2009 Fiction (Audio Book)
Thirteen Moons by Charles Frazier
Water for Elephants by Sara Gruen
Things Hidden: Scripture as Spirituality by Richard Rohr
2009 Nonfiction (Audio Book)
The Monster of Florence by Douglas Preston and Mario Spezi
Abraham: A Journey to the Heart of Three Faiths by Bruce Feiler
Wednesday, December 30, 2009
Saturday, December 26, 2009
For 22 consecutive days in the spring of 1993, Sarajevo Opera cellist Vedran Smailovic dressed in his tuxedo at midday. Carrying his black cello case and a straight-backed chair, he made the perilous journey from his apartment to a downtown street. It was there that 22 of his closest friends had died when a Serbian artillery shell landed in their midst. The Bosnian War had filled local soccer fields with hastily dug gravesites. Most markers bore the death dates, 1992 or 1993.
Unable to stop the madness that had ripped apart the former

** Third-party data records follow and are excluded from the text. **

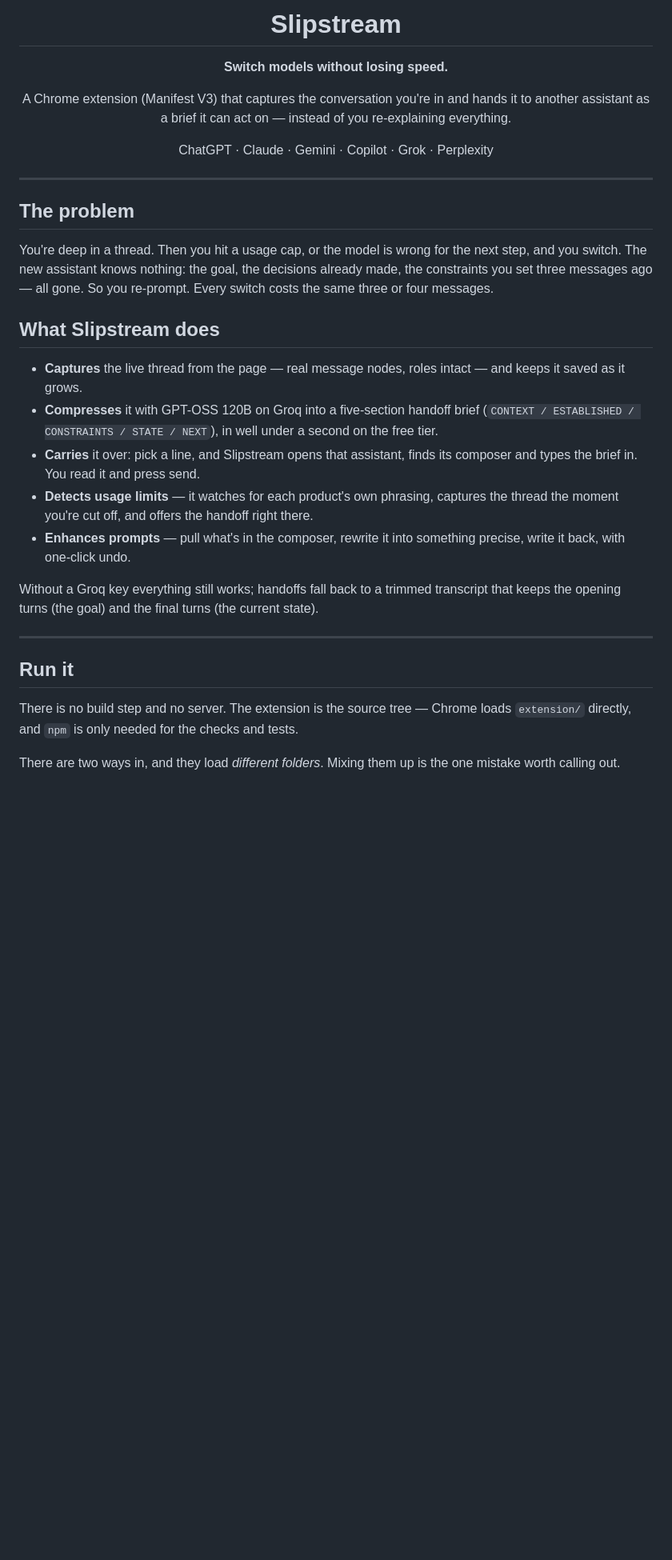
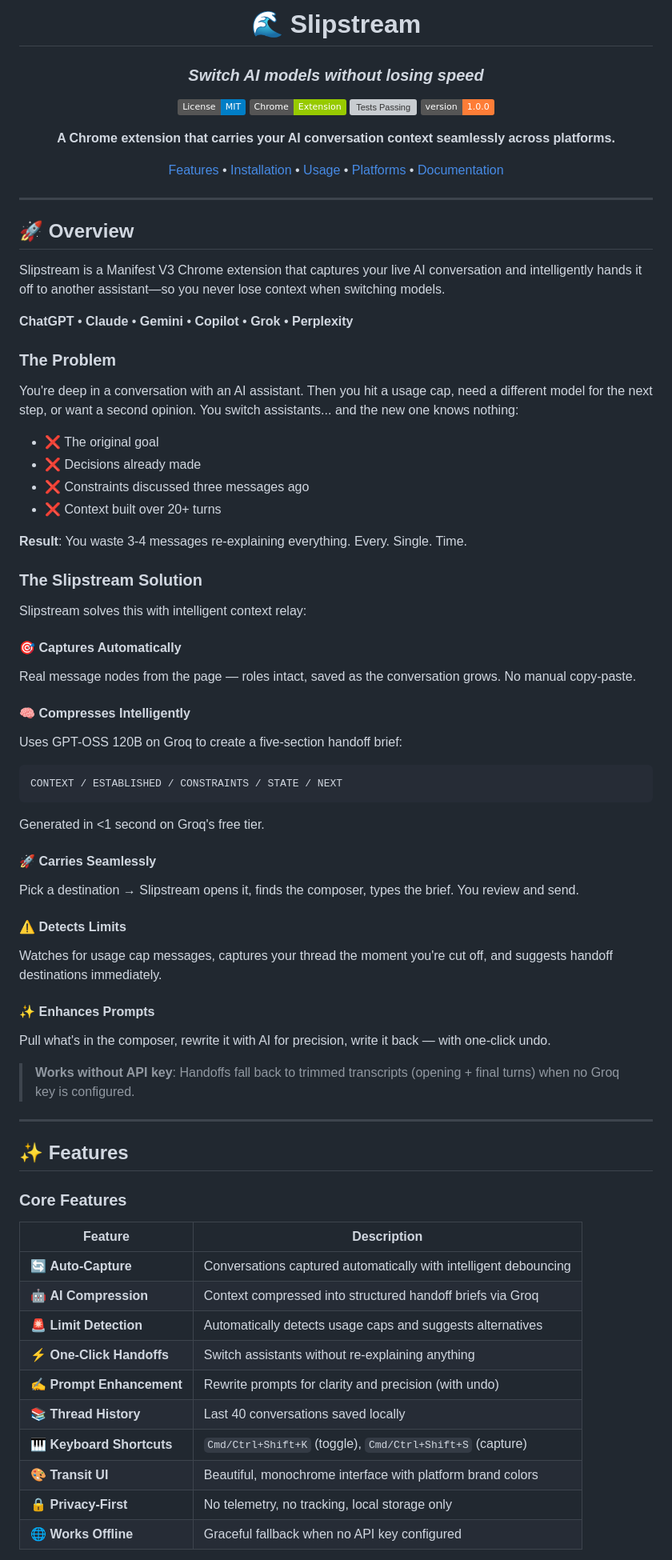
Before and after one commit to sumeetdk16/SLIP-STREAM, a Markdown page: README.md, the part around one of its changes. Shown at 80% size. Drawn GitHub-style; badges without logos; blank space fills up the shorter version; grey boxes are pictures that could not be loaded.

````diff
--- a/README.md
+++ b/README.md
@@ -3,47 +3,78 @@
 
-# Slipstream
+# 🌊 Slipstream
 
-**Switch models without losing speed.**
+### *Switch AI models without losing speed*
 
-A Chrome extension (Manifest V3) that captures the conversation you're in and hands it to
-another assistant as a brief it can act on — instead of you re-explaining everything.
+[![License: MIT](https://img.shields.io/badge/License-MIT-blue.svg)](LICENSE)
+[![Chrome Extension](https://img.shields.io/badge/Chrome-Extension-green.svg)](https://chrome.google.com/webstore)
+[![Tests Passing](https://img.shields.io/badge/tests-58%2F58%20passing-brightgreen.svg)](#-testing)
+[![Version](https://img.shields.io/badge/version-1.0.0-orange.svg)](package.json)
 
-ChatGPT · Claude · Gemini · Copilot · Grok · Perplexity
+**A Chrome extension that carries your AI conversation context seamlessly across platforms.**
+
+[Features](#-features) • [Installation](#-installation) • [Usage](#-usage) • [Platforms](#-supported-platforms) • [Documentation](#-documentation)
+
+---
 
 </div>
 
----
+## 🚀 Overview
 
-## The problem
+Slipstream is a Manifest V3 Chrome extension that captures your live AI conversation and intelligently hands it off to another assistant—so you never lose context when switching models.
 
-You're deep in a thread. Then you hit a usage cap, or the model is wrong for the next step, and
-you switch. The new assistant knows nothing: the goal, the decisions already made, the
-constraints you set three messages ago — all gone. So you re-prompt. Every switch costs the same
-three or four messages.
+**ChatGPT** • **Claude** • **Gemini** • **Copilot** • **Grok** • **Perplexity**
 
-## What Slipstream does
+### The Problem
 
-- **Captures** the live thread from the page — real message nodes, roles intact — and keeps it
-  saved as it grows.
-- **Compresses** it with GPT-OSS 120B on Groq into a five-section handoff brief
-  (`CONTEXT / ESTABLISHED / CONSTRAINTS / STATE / NEXT`), in well under a second on the free tier.
-- **Carries** it over: pick a line, and Slipstream opens that assistant, finds its composer and
-  types the brief in. You read it and press send.
-- **Detects usage limits** — it watches for each product's own phrasing, captures the thread the
-  moment you're cut off, and offers the handoff right there.
-- **Enhances prompts** — pull what's in the composer, rewrite it into something precise, write it
-  back, with one-click undo.
+You're deep in a conversation with an AI assistant. Then you hit a usage cap, need a different model for the next step, or want a second opinion. You switch assistants... and the new one knows nothing:
+- ❌ The original goal
+- ❌ Decisions already made
+- ❌ Constraints discussed three messages ago
+- ❌ Context built over 20+ turns
 
-Without a Groq key everything still works; handoffs fall back to a trimmed transcript that keeps
-the opening turns (the goal) and the final turns (the current state).
+**Result**: You waste 3-4 messages re-explaining everything. Every. Single. Time.
+
+### The Slipstream Solution
+
+Slipstream solves this with intelligent context relay:
+
+#### 🎯 **Captures Automatically**
+Real message nodes from the page — roles intact, saved as the conversation grows. No manual copy-paste.
+
+#### 🧠 **Compresses Intelligently**
+Uses GPT-OSS 120B on Groq to create a five-section handoff brief:
+```
+CONTEXT / ESTABLISHED / CONSTRAINTS / STATE / NEXT
+```
+Generated in <1 second on Groq's free tier.
+
+#### 🚀 **Carries Seamlessly**
+Pick a destination → Slipstream opens it, finds the composer, types the brief. You review and send.
+
+#### ⚠️ **Detects Limits**
+Watches for usage cap messages, captures your thread the moment you're cut off, and suggests handoff destinations immediately.
+
+#### ✨ **Enhances Prompts**
+Pull what's in the composer, rewrite it with AI for precision, write it back — with one-click undo.
+
+> **Works without API key**: Handoffs fall back to trimmed transcripts (opening + final turns) when no Groq key is configured.
 
 ---
 
-## Run it
+## ✨ Features
 
-There is no build step and no server. The extension is the source tree — Chrome loads
-`extension/` directly, and `npm` is only needed for the checks and tests.
+### Core Features
 
-There are two ways in, and they load *different folders*. Mixing them up is the one mistake
-worth calling out.
+| Feature | Description |
+|---------|-------------|
+| 🔄 **Auto-Capture** | Conversations captured automatically with intelligent debouncing |
+| 🤖 **AI Compression** | Context compressed into structured handoff briefs via Groq |
+| 🚨 **Limit Detection** | Automatically detects usage caps and suggests alternatives |
+| ⚡ **One-Click Handoffs** | Switch assistants without re-explaining anything |
+| ✍️ **Prompt Enhancement** | Rewrite prompts for clarity and precision (with undo) |
+| 📚 **Thread History** | Last 40 conversations saved locally |
+| 🎹 **Keyboard Shortcuts** | `Cmd/Ctrl+Shift+K` (toggle), `Cmd/Ctrl+Shift+S` (capture) |
+| 🎨 **Transit UI** | Beautiful, monochrome interface with platform brand colors |
+| 🔒 **Privacy-First** | No telemetry, no tracking, local storage only |
+| 🌐 **Works Offline** | Graceful fallback when no API key configured |
 
````
Also changed, not shown: other parts of README.md (+324 -222 lines).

On one of those days, at the end of his lonely concert, he opened his eyes and saw the American singer and peace activist Joan Baez standing reverently at his side. They embraced, brother and sister united in a seemingly futile cause. As Smailovic packed his instrument and prepared to leave, Baez hesitated, then sat in his empty chair. Closing her eyes, she sang a heartfelt “Amazing Grace,” whose lyrics echoed Albinoni’s funereal mood. As her crystalline voice pierced the bystanders’ hearts, she blotted her tears with her sleeve.
My daily challenge is to do something to make a positive difference in the world, even if it seems insignificant amid the deadening weight of the day’s headline stories.